**Task description**: Images are to be dropped, and the rest of the data reproduced exactly.

#####

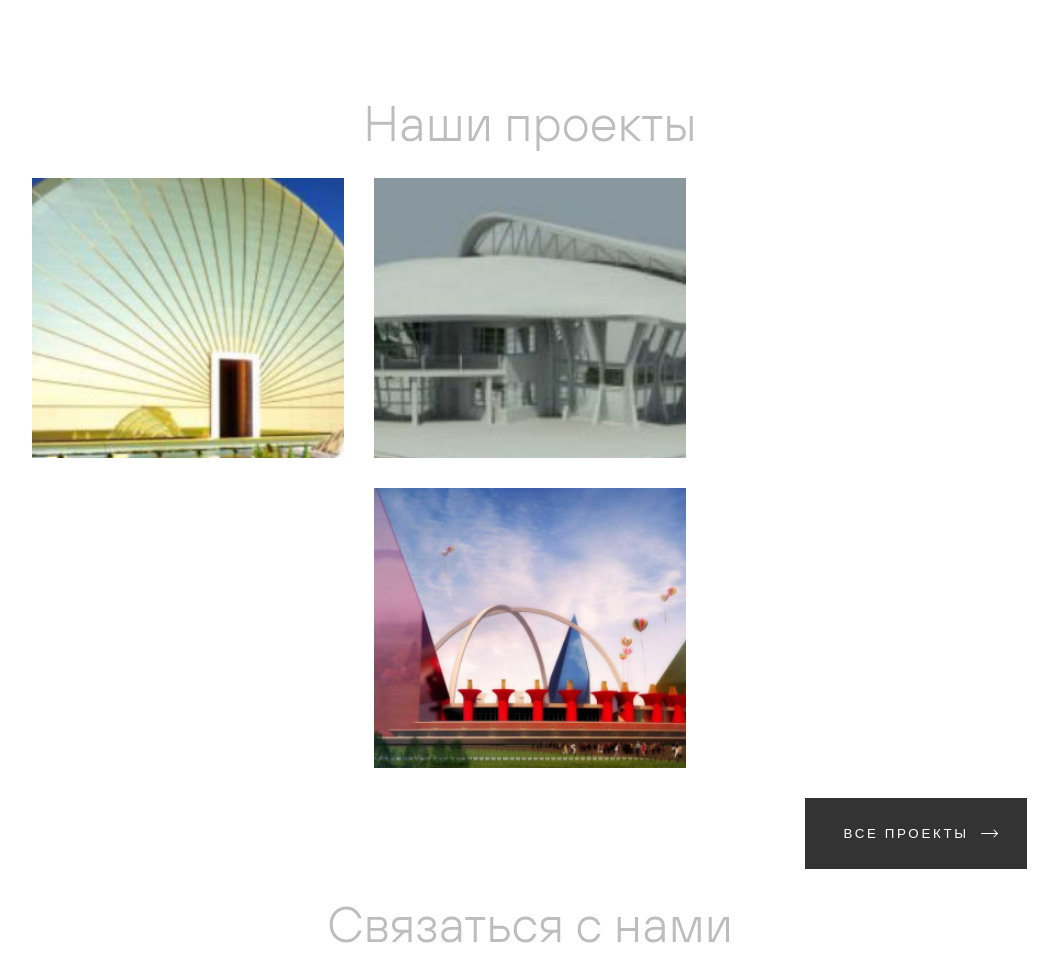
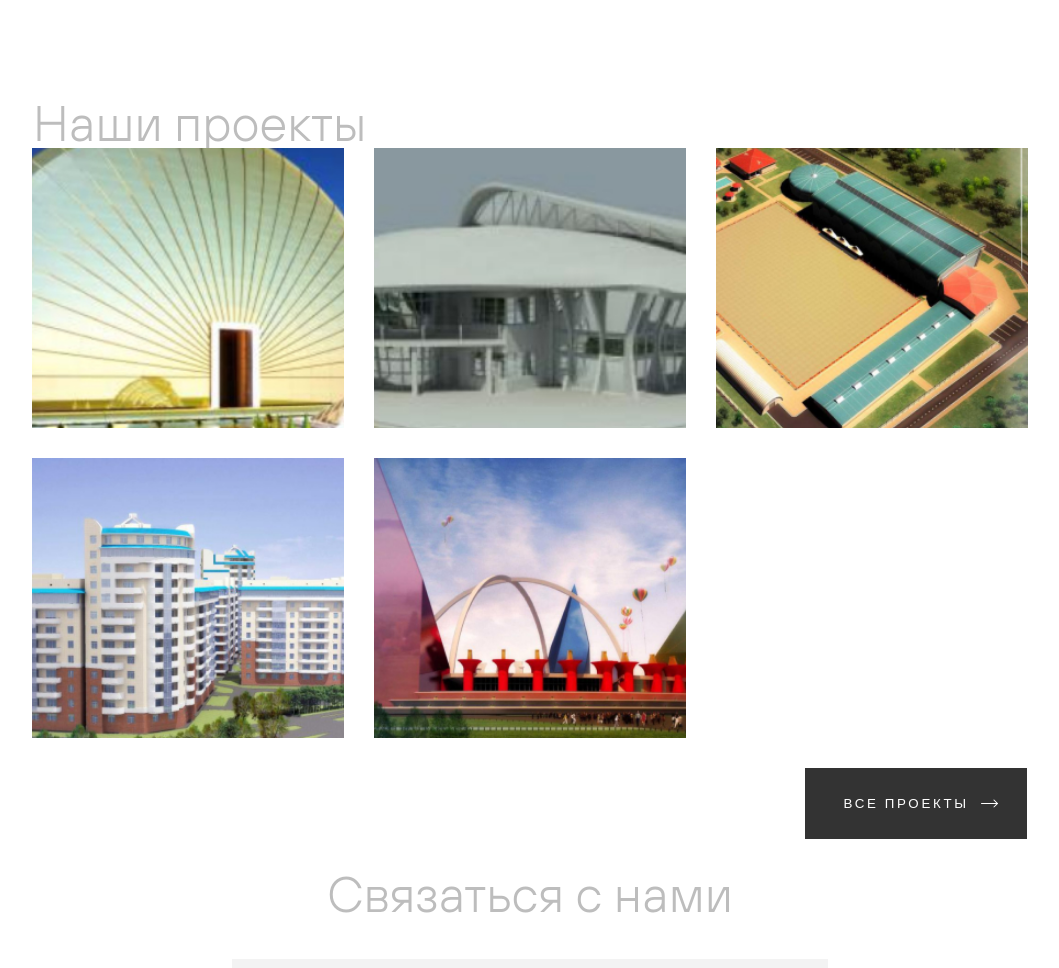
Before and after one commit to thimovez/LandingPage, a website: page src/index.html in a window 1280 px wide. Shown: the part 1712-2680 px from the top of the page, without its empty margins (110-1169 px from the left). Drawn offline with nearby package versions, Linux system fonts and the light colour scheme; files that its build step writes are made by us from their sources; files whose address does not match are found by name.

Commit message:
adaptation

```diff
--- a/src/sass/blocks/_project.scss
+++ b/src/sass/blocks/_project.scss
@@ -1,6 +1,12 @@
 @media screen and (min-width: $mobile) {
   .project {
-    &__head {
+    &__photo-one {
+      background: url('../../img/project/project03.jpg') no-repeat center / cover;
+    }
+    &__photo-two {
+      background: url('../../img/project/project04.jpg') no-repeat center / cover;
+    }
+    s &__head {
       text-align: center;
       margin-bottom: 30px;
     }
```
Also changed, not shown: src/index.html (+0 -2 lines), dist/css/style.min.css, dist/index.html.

#####

**Solution for this task**:
Before and after one commit to thimovez/LandingPage, a website: page src/index.html in a window 1280 px wide. Shown: the part 1712-2680 px from the top of the page, without its empty margins (110-1169 px from the left). Drawn offline with nearby package versions, Linux system fonts and the light colour scheme; files that its build step writes are made by us from their sources; files whose address does not match are found by name.

Commit message:
adaptation

```diff
--- a/src/sass/blocks/_project.scss
+++ b/src/sass/blocks/_project.scss
@@ -1,6 +1,12 @@
 @media screen and (min-width: $mobile) {
   .project {
-    &__head {
+    &__photo-one {
+      background: url('../../img/project/project03.jpg') no-repeat center / cover;
+    }
+    &__photo-two {
+      background: url('../../img/project/project04.jpg') no-repeat center / cover;
+    }
+    s &__head {
       text-align: center;
       margin-bottom: 30px;
     }
```
Also changed, not shown: src/index.html (+0 -2 lines), dist/css/style.min.css, dist/index.html.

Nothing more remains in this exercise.